* PROMPT *
Look through the lines below and extract any with the word "value".

* RECORDS FOR THE EXERCISE *
------------------------------------------------

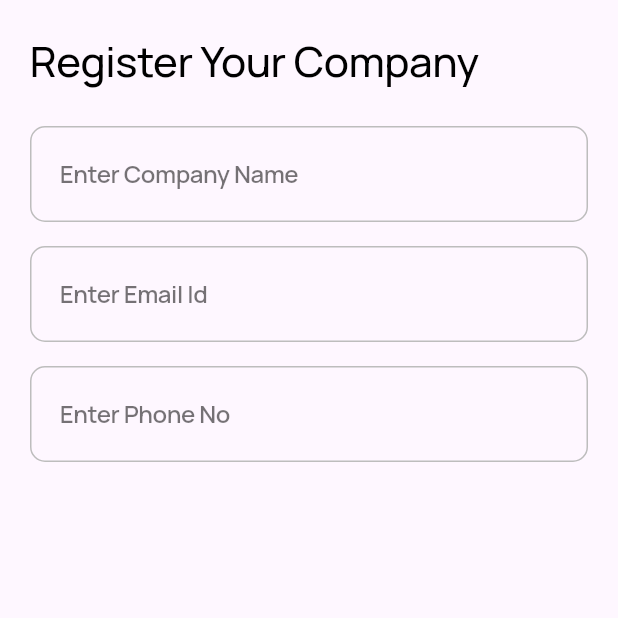
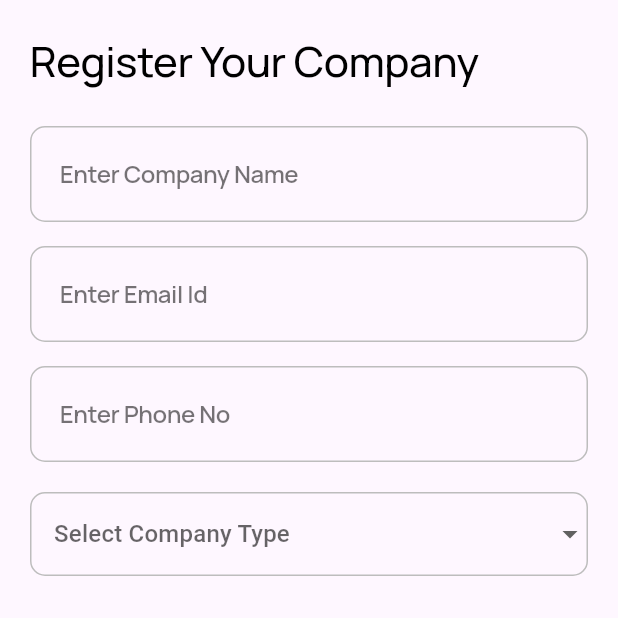
Before and after one commit to funflutter/admin_new, a Flutter app: the RegisterCompany screen opened directly, on a phone screen of 412 x 824 dp, the top half of it. Run offline on Flutter 3.47's test engine with Material 3 defaults, Android fonts, the phone set to English and light mode, and no system bars; our stand-ins replace google_fonts, google_nav_bar, heroicons.

Commit message:
register screen dropdown implemented

```diff
--- a/lib/pages/register_company.dart
+++ b/lib/pages/register_company.dart
@@ -63,6 +63,31 @@ class _RegisterCompanyState extends State<RegisterCompany> {
                   labelText: "Enter Phone No",
                   controller: companyPhoneController,
                 ),
+                SizedBox(height: 20),
+                DropdownButtonFormField(
+                  hint: Text('Select Company Type'),
+                  decoration: InputDecoration(
+                    focusedBorder: OutlineInputBorder(
+                      borderRadius: BorderRadius.circular(10),
+                      borderSide: BorderSide(
+                        color: Colors.grey.shade700,
+                      ),
+                    ),
+                    enabledBorder: OutlineInputBorder(
+                      borderRadius: BorderRadius.circular(10),
+                      borderSide: BorderSide(
+                        color: Colors.grey.shade400,
+                      ),
+                    ),
+                  ),
+                  items: [
+                    DropdownMenuItem(child: Text('123456'), value: 1),
+                    DropdownMenuItem(child: Text('123456'), value: 2),
+                    DropdownMenuItem(child: Text('123456'), value: 3),
+                    DropdownMenuItem(child: Text('123456'), value: 4),
+                  ],
+                  onChanged: (value) {},
+                ),
               ],
             ),
           ),
```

------------------------------------------------

* COMPLETED EXERCISE *
+                    DropdownMenuItem(child: Text('123456'), value: 1),
+                    DropdownMenuItem(child: Text('123456'), value: 2),
+                    DropdownMenuItem(child: Text('123456'), value: 3),
+                    DropdownMenuItem(child: Text('123456'), value: 4),
+                  onChanged: (value) {},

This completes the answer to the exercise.